---------- Given records

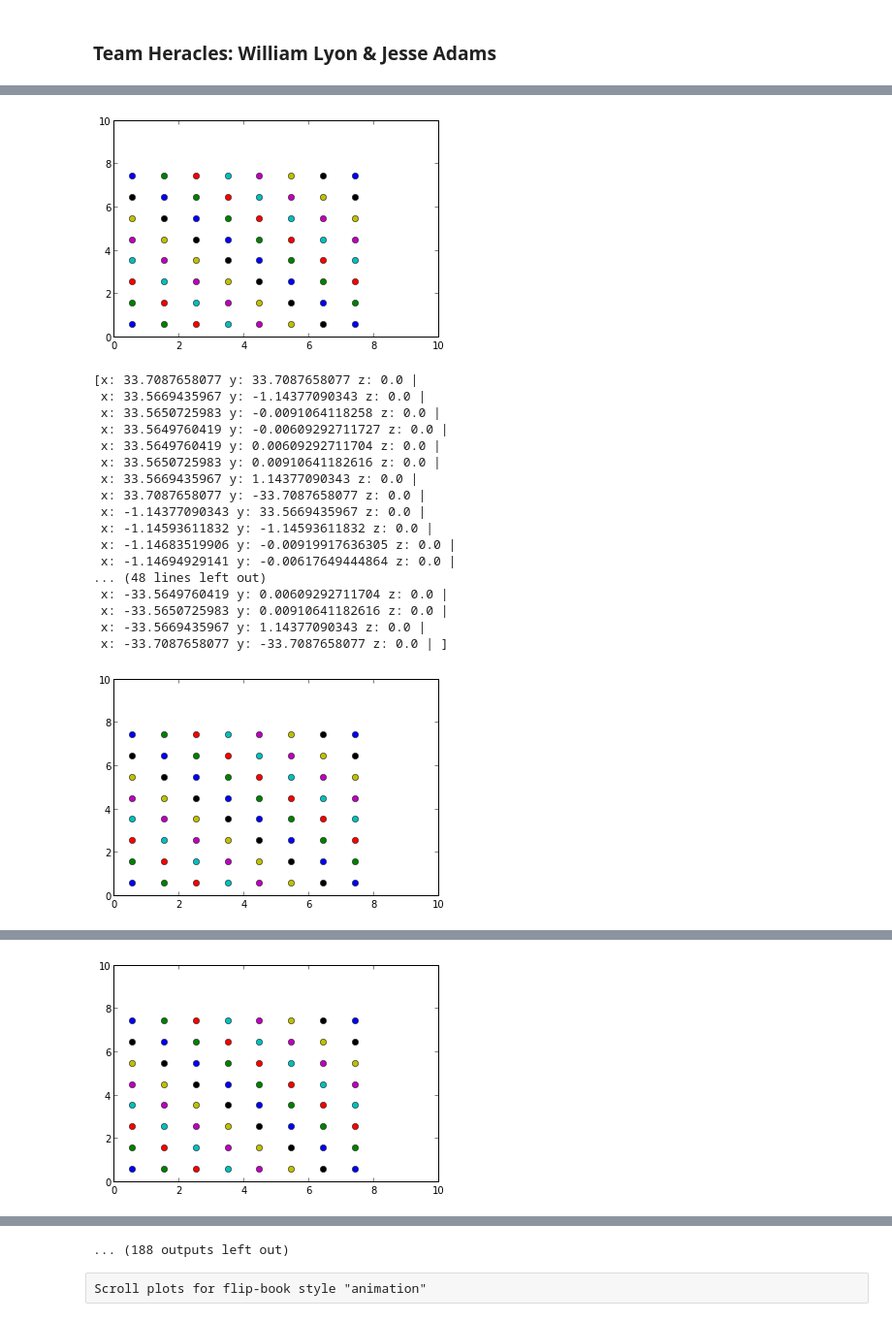
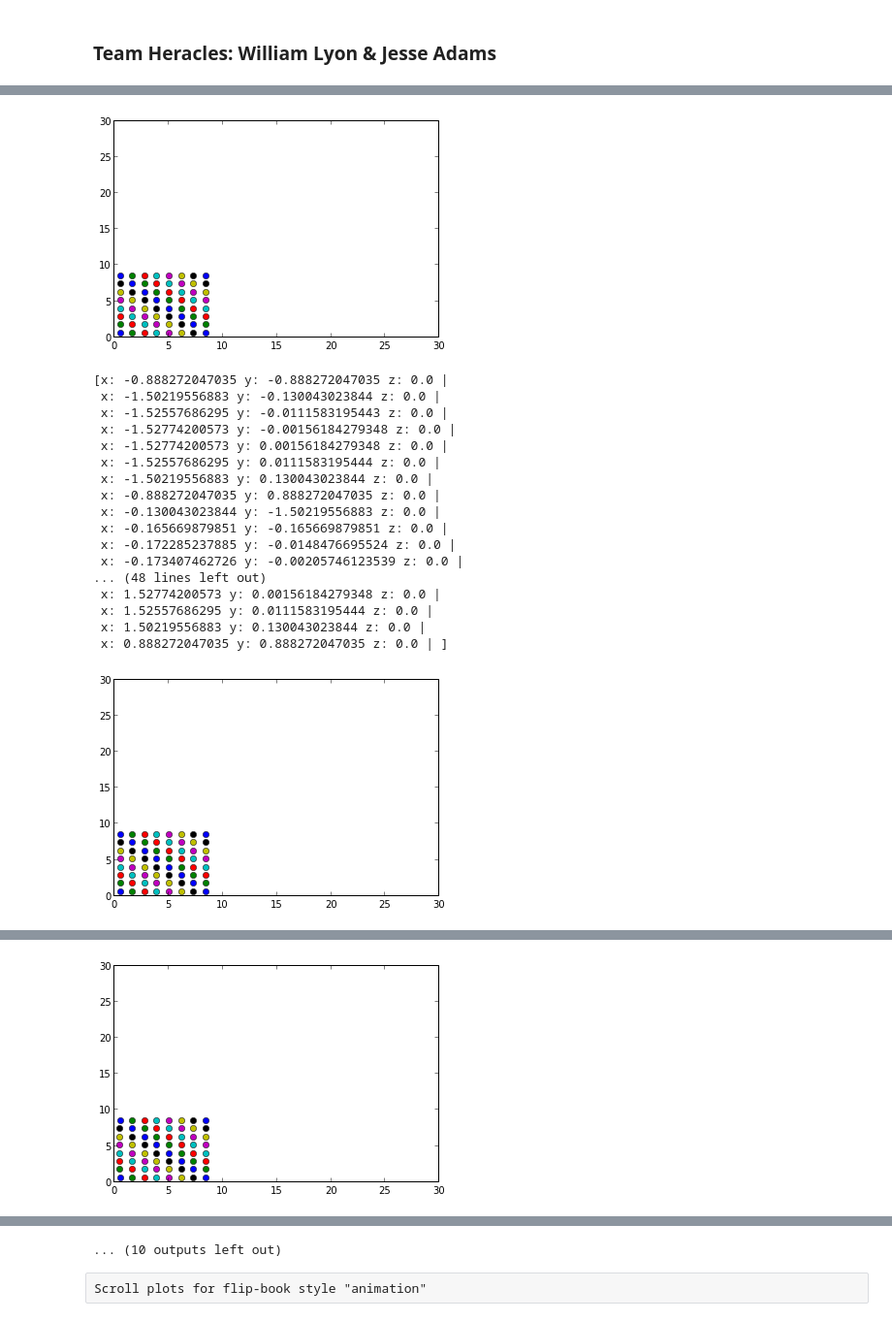
Before and after one commit to johnymontana/CSCI_577, a Jupyter notebook: Molecular_Dynamics.ipynb, the cells around one changed output, grey strips where cells are left out. Shown: that part at 97% size. Drawn from its saved outputs; the diff is of its cells as text; code cells hidden in the pictures.

```diff
--- a/Molecular_Dynamics.ipynb
+++ b/Molecular_Dynamics.ipynb
@@ -303,14 +303,14 @@ class ContainerInitializer:
 
         if init_string == 'square_lattice':
             N = 8             # Particles per row
-            Lx = 8.
+            Lx = 9.
             Ly = Lx
             #c.Ly = c.Lx       # Extents determined by Lx input
             # TODO: set L
-            c.L = Vector_3D(Lx, Ly, 0.)
+            c.L = Vector_3D(30., 30., 0.)
             d = 2.**(1/6.)    # Particle diameter
-            x = linspace(d/2,c.L.x-d/2,N)
-            y = linspace(d/2.,c.L.x-d/2,N)
+            x = linspace(d/2,Lx-d/2,N)
+            y = linspace(d/2.,Lx-d/2,N)
             for i in range(x.size):
                 for j in range(y.size):
                     c.add_particle(Vector_3D(x[i],y[j],0.), Vector_3D(0., 0., 0.) , 1.)
@@ -372,6 +372,30 @@ class ContainerInitializer:
                 else:
                     c.add_particle(Vector_3D(c.L.x / 2., (i-.5) * c.L.y / 11., 0.), Vector_3D(1.,0., 0.), 1.)
         self.container = c
+
+         elif initialization == 'six':
+            c.add_particle(location=Vector_3D(0., dist, 0.), velocity=Vector_3D(0., -vel, 0.), mass = 1.)
+            c.add_particle(location=Vector_3D(0., -dist, 0.), velocity=Vector_3D(0., vel, 0.), mass = 1.)
+            c.add_particle(location=Vector_3D(dist/sqrt(2), dist/sqrt(2), 0.), velocity=Vector_3D(-vel/sqrt(2)), mass = 1.)
+            c.add_particle(location=Vector_3D(0., dist, 0.), velocity=Vector_3D(0., -vel, 0.), mass = 1.)
+            c.add_particle(location=Vector_3D(0., dist, 0.), velocity=Vector_3D(0., -vel, 0.), mass = 1.)
+            c.add_particle(location=Vector_3D(0., dist, 0.), velocity=Vector_3D(0., -vel, 0.), mass = 1.)
+            #p.addParticle(0.,dist,0.,0.,-vel,0.,1.)
+            #p.addParticle(0.,-dist,0.,0.,vel,0.,1.)
+            #p.addParticle(dist/sqrt(2),dist/sqrt(2),0,-vel/sqrt(2),-vel/sqrt(2),0.,1.)
+            #p.addParticle(-dist/sqrt(2),dist/sqrt(2),0,vel/sqrt(2),-vel/sqrt(2),0.,1.)
+            #p.addParticle(-dist/sqrt(2),-dist/sqrt(2),0,vel/sqrt(2),vel/sqrt(2),0.,1.)
+            #p.addParticle(dist/sqrt(2),-dist/sqrt(2),0,-vel/sqrt(2),vel/sqrt(2),0.,1.)
+        elif initialization == 'eight':
+            p.addParticle(-dist,0.,0.,vel,0.,0.,1.)
+            p.addParticle(dist,0.,0,-vel,0.,0.,1.)
+            p.addParticle(0.,dist,0,0.,-vel,0.,1.)
+            p.addParticle(0.,-dist,0,0.,vel,0.,1.)
+
+            p.addParticle(dist/sqrt(2),dist/sqrt(2),0,-vel/sqrt(2),-vel/sqrt(2),0.,1.)
+            p.addParticle(-dist/sqrt(2),dist/sqrt(2),0,vel/sqrt(2),-vel/sqrt(2),0.,1.)
+            p.addParticle(-dist/sqrt(2),-dist/sqrt(2),0,vel/sqrt(2),vel/sqrt(2),0.,1.)
+            p.addParticle(dist/sqrt(2),-dist/sqrt(2),0,-vel/sqrt(2),vel/sqrt(2),0.,1.)
     def getContainer(self):
         return self.container
 # %%
@@ -500,35 +524,35 @@ for count in range(len(c.part_masses)):
 # %%
 #part1 = state_array[:,0]
 #part2 = state_array[:,1]
 #for count in range(len(c.part_masses)):
 #for particle in state_list:
     #vector_list=state_array[:,count]
-for i in range(0, len(vector_list)):
+for i in range(0, len(vector_list), 10):
     for particle in particles:
         plot(particle[i].x, particle[i].y, 'o')
     #plot(part2[i].x, part2[i].y, 'bo')
-    xlim((0,10))
-    ylim((0,10))
+    xlim((0,30))
+    ylim((0,30))
     show()
     #print dist_matrix_list[i]
     print accel_list[i]
 # %% [output]
-[figure, old version]
+[figure, new version]
-[x: 33.7087658077 y: 33.7087658077 z: 0.0 |
- x: 33.5669435967 y: -1.14377090343 z: 0.0 |
- x: 33.5650725983 y: -0.0091064118258 z: 0.0 |
- x: 33.5649760419 y: -0.00609292711727 z: 0.0 |
- x: 33.5649760419 y: 0.00609292711704 z: 0.0 |
- x: 33.5650725983 y: 0.00910641182616 z: 0.0 |
- x: 33.5669435967 y: 1.14377090343 z: 0.0 |
- x: 33.7087658077 y: -33.7087658077 z: 0.0 |
- x: -1.14377090343 y: 33.5669435967 z: 0.0 |
- x: -1.14593611832 y: -1.14593611832 z: 0.0 |
- x: -1.14683519906 y: -0.00919917636305 z: 0.0 |
- x: -1.14694929141 y: -0.00617649444864 z: 0.0 |
+[x: -0.888272047035 y: -0.888272047035 z: 0.0 |
+ x: -1.50219556883 y: -0.130043023844 z: 0.0 |
+ x: -1.52557686295 y: -0.0111583195443 z: 0.0 |
+ x: -1.52774200573 y: -0.00156184279348 z: 0.0 |
+ x: -1.52774200573 y: 0.00156184279348 z: 0.0 |
+ x: -1.52557686295 y: 0.0111583195444 z: 0.0 |
+ x: -1.50219556883 y: 0.130043023844 z: 0.0 |
+ x: -0.888272047035 y: 0.888272047035 z: 0.0 |
+ x: -0.130043023844 y: -1.50219556883 z: 0.0 |
+ x: -0.165669879851 y: -0.165669879851 z: 0.0 |
+ x: -0.172285237885 y: -0.0148476695524 z: 0.0 |
+ x: -0.173407462726 y: -0.00205746123539 z: 0.0 |
 ... (48 lines left out)
- x: -33.5649760419 y: 0.00609292711704 z: 0.0 |
- x: -33.5650725983 y: 0.00910641182616 z: 0.0 |
- x: -33.5669435967 y: 1.14377090343 z: 0.0 |
- x: -33.7087658077 y: -33.7087658077 z: 0.0 | ]
+ x: 1.52774200573 y: 0.00156184279348 z: 0.0 |
+ x: 1.52557686295 y: 0.0111583195444 z: 0.0 |
+ x: 1.50219556883 y: 0.130043023844 z: 0.0 |
+ x: 0.888272047035 y: 0.888272047035 z: 0.0 | ]
-[figure, old version]
+[figure, new version]
@@ -552 +576 @@ for i in range(0, len(vector_list)):
-[figure, old version]
+[figure, new version]
@@ -624,4 +648,4 @@ for i in range(0, len(vector_list)):
-... (188 outputs left out)
+... (10 outputs left out)
 # %% [raw]
 Scroll plots for flip-book style "animation"
 # %%
```
Also changed, not shown: parts of 6 cells of this notebook.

--------------------

▶ _Task_
If an entry contains an image, skip the image and return the rest of the listing unchanged.

▶ _Answer_
Before and after one commit to johnymontana/CSCI_577, a Jupyter notebook: Molecular_Dynamics.ipynb, the cells around one changed output, grey strips where cells are left out. Shown: that part at 97% size. Drawn from its saved outputs; the diff is of its cells as text; code cells hidden in the pictures.

```diff
--- a/Molecular_Dynamics.ipynb
+++ b/Molecular_Dynamics.ipynb
@@ -303,14 +303,14 @@ class ContainerInitializer:
 
         if init_string == 'square_lattice':
             N = 8             # Particles per row
-            Lx = 8.
+            Lx = 9.
             Ly = Lx
             #c.Ly = c.Lx       # Extents determined by Lx input
             # TODO: set L
-            c.L = Vector_3D(Lx, Ly, 0.)
+            c.L = Vector_3D(30., 30., 0.)
             d = 2.**(1/6.)    # Particle diameter
-            x = linspace(d/2,c.L.x-d/2,N)
-            y = linspace(d/2.,c.L.x-d/2,N)
+            x = linspace(d/2,Lx-d/2,N)
+            y = linspace(d/2.,Lx-d/2,N)
             for i in range(x.size):
                 for j in range(y.size):
                     c.add_particle(Vector_3D(x[i],y[j],0.), Vector_3D(0., 0., 0.) , 1.)
@@ -372,6 +372,30 @@ class ContainerInitializer:
                 else:
                     c.add_particle(Vector_3D(c.L.x / 2., (i-.5) * c.L.y / 11., 0.), Vector_3D(1.,0., 0.), 1.)
         self.container = c
+
+         elif initialization == 'six':
+            c.add_particle(location=Vector_3D(0., dist, 0.), velocity=Vector_3D(0., -vel, 0.), mass = 1.)
+            c.add_particle(location=Vector_3D(0., -dist, 0.), velocity=Vector_3D(0., vel, 0.), mass = 1.)
+            c.add_particle(location=Vector_3D(dist/sqrt(2), dist/sqrt(2), 0.), velocity=Vector_3D(-vel/sqrt(2)), mass = 1.)
+            c.add_particle(location=Vector_3D(0., dist, 0.), velocity=Vector_3D(0., -vel, 0.), mass = 1.)
+            c.add_particle(location=Vector_3D(0., dist, 0.), velocity=Vector_3D(0., -vel, 0.), mass = 1.)
+            c.add_particle(location=Vector_3D(0., dist, 0.), velocity=Vector_3D(0., -vel, 0.), mass = 1.)
+            #p.addParticle(0.,dist,0.,0.,-vel,0.,1.)
+            #p.addParticle(0.,-dist,0.,0.,vel,0.,1.)
+            #p.addParticle(dist/sqrt(2),dist/sqrt(2),0,-vel/sqrt(2),-vel/sqrt(2),0.,1.)
+            #p.addParticle(-dist/sqrt(2),dist/sqrt(2),0,vel/sqrt(2),-vel/sqrt(2),0.,1.)
+            #p.addParticle(-dist/sqrt(2),-dist/sqrt(2),0,vel/sqrt(2),vel/sqrt(2),0.,1.)
+            #p.addParticle(dist/sqrt(2),-dist/sqrt(2),0,-vel/sqrt(2),vel/sqrt(2),0.,1.)
+        elif initialization == 'eight':
+            p.addParticle(-dist,0.,0.,vel,0.,0.,1.)
+            p.addParticle(dist,0.,0,-vel,0.,0.,1.)
+            p.addParticle(0.,dist,0,0.,-vel,0.,1.)
+            p.addParticle(0.,-dist,0,0.,vel,0.,1.)
+
+            p.addParticle(dist/sqrt(2),dist/sqrt(2),0,-vel/sqrt(2),-vel/sqrt(2),0.,1.)
+            p.addParticle(-dist/sqrt(2),dist/sqrt(2),0,vel/sqrt(2),-vel/sqrt(2),0.,1.)
+            p.addParticle(-dist/sqrt(2),-dist/sqrt(2),0,vel/sqrt(2),vel/sqrt(2),0.,1.)
+            p.addParticle(dist/sqrt(2),-dist/sqrt(2),0,-vel/sqrt(2),vel/sqrt(2),0.,1.)
     def getContainer(self):
         return self.container
 # %%
@@ -500,35 +524,35 @@ for count in range(len(c.part_masses)):
 # %%
 #part1 = state_array[:,0]
 #part2 = state_array[:,1]
 #for count in range(len(c.part_masses)):
 #for particle in state_list:
     #vector_list=state_array[:,count]
-for i in range(0, len(vector_list)):
+for i in range(0, len(vector_list), 10):
     for particle in particles:
         plot(particle[i].x, particle[i].y, 'o')
     #plot(part2[i].x, part2[i].y, 'bo')
-    xlim((0,10))
-    ylim((0,10))
+    xlim((0,30))
+    ylim((0,30))
     show()
     #print dist_matrix_list[i]
     print accel_list[i]
 # %% [output]
-[figure, old version]
+[figure, new version]
-[x: 33.7087658077 y: 33.7087658077 z: 0.0 |
- x: 33.5669435967 y: -1.14377090343 z: 0.0 |
- x: 33.5650725983 y: -0.0091064118258 z: 0.0 |
- x: 33.5649760419 y: -0.00609292711727 z: 0.0 |
- x: 33.5649760419 y: 0.00609292711704 z: 0.0 |
- x: 33.5650725983 y: 0.00910641182616 z: 0.0 |
- x: 33.5669435967 y: 1.14377090343 z: 0.0 |
- x: 33.7087658077 y: -33.7087658077 z: 0.0 |
- x: -1.14377090343 y: 33.5669435967 z: 0.0 |
- x: -1.14593611832 y: -1.14593611832 z: 0.0 |
- x: -1.14683519906 y: -0.00919917636305 z: 0.0 |
- x: -1.14694929141 y: -0.00617649444864 z: 0.0 |
+[x: -0.888272047035 y: -0.888272047035 z: 0.0 |
+ x: -1.50219556883 y: -0.130043023844 z: 0.0 |
+ x: -1.52557686295 y: -0.0111583195443 z: 0.0 |
+ x: -1.52774200573 y: -0.00156184279348 z: 0.0 |
+ x: -1.52774200573 y: 0.00156184279348 z: 0.0 |
+ x: -1.52557686295 y: 0.0111583195444 z: 0.0 |
+ x: -1.50219556883 y: 0.130043023844 z: 0.0 |
+ x: -0.888272047035 y: 0.888272047035 z: 0.0 |
+ x: -0.130043023844 y: -1.50219556883 z: 0.0 |
+ x: -0.165669879851 y: -0.165669879851 z: 0.0 |
+ x: -0.172285237885 y: -0.0148476695524 z: 0.0 |
+ x: -0.173407462726 y: -0.00205746123539 z: 0.0 |
 ... (48 lines left out)
- x: -33.5649760419 y: 0.00609292711704 z: 0.0 |
- x: -33.5650725983 y: 0.00910641182616 z: 0.0 |
- x: -33.5669435967 y: 1.14377090343 z: 0.0 |
- x: -33.7087658077 y: -33.7087658077 z: 0.0 | ]
+ x: 1.52774200573 y: 0.00156184279348 z: 0.0 |
+ x: 1.52557686295 y: 0.0111583195444 z: 0.0 |
+ x: 1.50219556883 y: 0.130043023844 z: 0.0 |
+ x: 0.888272047035 y: 0.888272047035 z: 0.0 | ]
-[figure, old version]
+[figure, new version]
@@ -552 +576 @@ for i in range(0, len(vector_list)):
-[figure, old version]
+[figure, new version]
@@ -624,4 +648,4 @@ for i in range(0, len(vector_list)):
-... (188 outputs left out)
+... (10 outputs left out)
 # %% [raw]
 Scroll plots for flip-book style "animation"
 # %%
```
Also changed, not shown: parts of 6 cells of this notebook.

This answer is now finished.